Relic from the Latin “relinquere,” which means “whatever is left behind”; a proof of existence – creative or destructive, soothing or traumatic, tangible or not; we have existed and we still do and a mark is left. And since we interact we assimilate or are assimilated gradually or unconsciously, hence the osmosis. On this axis of transformation and mutability Euripides Laskaridis’ piece makes for a unique performance.  To quote from the website “…with our gaze fixed firmly on unexpected aspects of the human condition, we explore everyday life – the little details, the collective subconscious, the imaginary and the absurd. By testing the limits of our acceptance of the incongruous and unfamiliar…”.

Bodies, gender, aesthetics and conformity are all thrown into the mix, jumbled up and the ensuing mayhem is 50mins of an experimental performance, which demands your attention, even though it might not necessarily earn your approval. Laskaridis cuts a grotesque figure, with his full body costume nude-coloured and gender-undefined. Highly muscular legs are topped with a distended belly; the head is a stocking devoid of expression and on the head two bulbous lumps; all that balancing on a pair of heals, appropriately nude. The décor is equally shambolic and minimal: an undecorated Christmas tree, long past its best, a marble bust, a Swiss ball, wires on the floor fizzing and short-circuiting.

During the show the marble bust doubles as a toilet, the Swiss ball is roughed up, an unintelligible speech is delivered with French panache, there is some crooning and some dancing and an equally intelligible tantrum. There is an element of sorrow in all the passion and the physicality of the show and the finale when Laskaridis peels away slowly  the mask as the lights drop has an affecting stillness.

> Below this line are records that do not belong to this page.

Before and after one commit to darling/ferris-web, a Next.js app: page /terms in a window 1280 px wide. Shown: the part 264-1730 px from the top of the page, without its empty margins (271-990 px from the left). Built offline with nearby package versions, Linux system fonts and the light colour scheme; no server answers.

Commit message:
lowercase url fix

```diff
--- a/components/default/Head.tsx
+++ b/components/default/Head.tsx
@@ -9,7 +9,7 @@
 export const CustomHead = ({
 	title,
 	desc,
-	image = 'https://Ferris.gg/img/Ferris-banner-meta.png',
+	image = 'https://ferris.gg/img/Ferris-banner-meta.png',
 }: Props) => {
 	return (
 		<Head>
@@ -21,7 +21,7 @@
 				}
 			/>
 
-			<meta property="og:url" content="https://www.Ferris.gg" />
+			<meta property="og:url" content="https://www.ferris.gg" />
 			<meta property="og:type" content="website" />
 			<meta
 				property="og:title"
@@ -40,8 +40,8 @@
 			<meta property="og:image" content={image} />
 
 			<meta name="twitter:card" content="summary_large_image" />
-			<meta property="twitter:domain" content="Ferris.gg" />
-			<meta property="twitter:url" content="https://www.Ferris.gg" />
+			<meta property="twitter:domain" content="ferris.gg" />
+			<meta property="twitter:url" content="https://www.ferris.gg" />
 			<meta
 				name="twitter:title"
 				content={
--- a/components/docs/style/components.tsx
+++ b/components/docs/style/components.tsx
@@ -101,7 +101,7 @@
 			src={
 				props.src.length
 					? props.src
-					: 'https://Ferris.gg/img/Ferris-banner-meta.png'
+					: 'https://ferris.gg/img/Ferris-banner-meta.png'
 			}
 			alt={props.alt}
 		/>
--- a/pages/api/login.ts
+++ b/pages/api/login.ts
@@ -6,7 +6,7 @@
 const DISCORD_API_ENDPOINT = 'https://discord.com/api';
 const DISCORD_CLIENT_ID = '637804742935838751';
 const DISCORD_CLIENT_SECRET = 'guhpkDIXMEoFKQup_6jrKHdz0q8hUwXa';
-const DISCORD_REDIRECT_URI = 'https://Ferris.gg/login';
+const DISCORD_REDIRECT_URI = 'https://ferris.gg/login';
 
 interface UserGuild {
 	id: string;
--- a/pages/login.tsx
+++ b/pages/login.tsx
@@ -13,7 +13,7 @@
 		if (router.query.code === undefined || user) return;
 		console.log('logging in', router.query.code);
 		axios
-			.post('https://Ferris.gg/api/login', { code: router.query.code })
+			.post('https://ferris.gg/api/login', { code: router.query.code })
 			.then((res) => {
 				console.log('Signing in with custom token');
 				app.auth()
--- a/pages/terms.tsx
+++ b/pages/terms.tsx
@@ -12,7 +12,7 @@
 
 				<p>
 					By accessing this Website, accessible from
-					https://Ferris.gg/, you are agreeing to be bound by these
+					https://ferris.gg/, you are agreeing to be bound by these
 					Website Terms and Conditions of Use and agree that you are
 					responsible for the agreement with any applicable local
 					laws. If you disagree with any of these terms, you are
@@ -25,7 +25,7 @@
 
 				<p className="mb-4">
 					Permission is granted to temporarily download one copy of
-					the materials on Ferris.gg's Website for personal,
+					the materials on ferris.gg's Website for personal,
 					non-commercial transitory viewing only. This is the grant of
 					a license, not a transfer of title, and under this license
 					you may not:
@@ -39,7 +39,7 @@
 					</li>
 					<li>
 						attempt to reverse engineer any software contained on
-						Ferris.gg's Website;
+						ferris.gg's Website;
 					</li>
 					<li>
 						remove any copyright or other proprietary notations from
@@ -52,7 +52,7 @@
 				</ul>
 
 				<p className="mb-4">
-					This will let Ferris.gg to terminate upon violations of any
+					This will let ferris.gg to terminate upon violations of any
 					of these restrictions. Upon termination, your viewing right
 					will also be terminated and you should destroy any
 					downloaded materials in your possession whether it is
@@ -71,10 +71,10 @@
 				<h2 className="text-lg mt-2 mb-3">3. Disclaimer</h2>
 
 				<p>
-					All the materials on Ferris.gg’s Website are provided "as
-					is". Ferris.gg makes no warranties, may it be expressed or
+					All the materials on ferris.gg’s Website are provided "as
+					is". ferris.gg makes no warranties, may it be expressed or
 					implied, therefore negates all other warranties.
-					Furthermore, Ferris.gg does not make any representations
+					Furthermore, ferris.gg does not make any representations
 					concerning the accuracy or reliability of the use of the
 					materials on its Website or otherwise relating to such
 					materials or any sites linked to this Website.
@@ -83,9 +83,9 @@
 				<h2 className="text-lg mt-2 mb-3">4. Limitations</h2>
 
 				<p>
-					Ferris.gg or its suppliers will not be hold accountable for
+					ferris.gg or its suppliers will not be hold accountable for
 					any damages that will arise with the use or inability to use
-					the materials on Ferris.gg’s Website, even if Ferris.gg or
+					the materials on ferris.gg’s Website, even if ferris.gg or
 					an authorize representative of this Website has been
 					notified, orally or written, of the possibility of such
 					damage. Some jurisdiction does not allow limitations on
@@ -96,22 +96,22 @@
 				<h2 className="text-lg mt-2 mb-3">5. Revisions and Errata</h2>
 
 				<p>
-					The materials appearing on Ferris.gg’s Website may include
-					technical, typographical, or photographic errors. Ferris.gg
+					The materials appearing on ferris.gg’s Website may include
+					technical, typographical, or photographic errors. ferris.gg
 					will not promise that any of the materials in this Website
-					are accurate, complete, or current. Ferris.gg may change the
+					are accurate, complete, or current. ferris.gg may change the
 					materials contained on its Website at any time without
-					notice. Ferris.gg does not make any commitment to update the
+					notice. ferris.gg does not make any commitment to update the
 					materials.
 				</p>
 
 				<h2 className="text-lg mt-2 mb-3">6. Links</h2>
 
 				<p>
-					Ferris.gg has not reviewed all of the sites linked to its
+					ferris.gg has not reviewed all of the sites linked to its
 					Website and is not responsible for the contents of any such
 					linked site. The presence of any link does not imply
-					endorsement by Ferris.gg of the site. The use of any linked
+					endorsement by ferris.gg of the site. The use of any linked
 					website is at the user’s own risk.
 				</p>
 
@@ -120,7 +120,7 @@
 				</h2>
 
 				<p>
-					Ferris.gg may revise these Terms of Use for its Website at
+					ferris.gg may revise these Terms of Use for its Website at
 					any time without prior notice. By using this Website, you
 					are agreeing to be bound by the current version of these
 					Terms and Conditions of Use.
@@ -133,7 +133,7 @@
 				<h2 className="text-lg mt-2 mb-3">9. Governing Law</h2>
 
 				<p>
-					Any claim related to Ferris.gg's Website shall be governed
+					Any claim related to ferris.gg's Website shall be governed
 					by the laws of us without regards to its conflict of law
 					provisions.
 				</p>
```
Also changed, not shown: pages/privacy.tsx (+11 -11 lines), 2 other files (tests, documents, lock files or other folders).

Whether you appreciate the surreal and the abstract or you are a proponent of realism, Relic will not leave you indifferent in its bizarre outlandishness.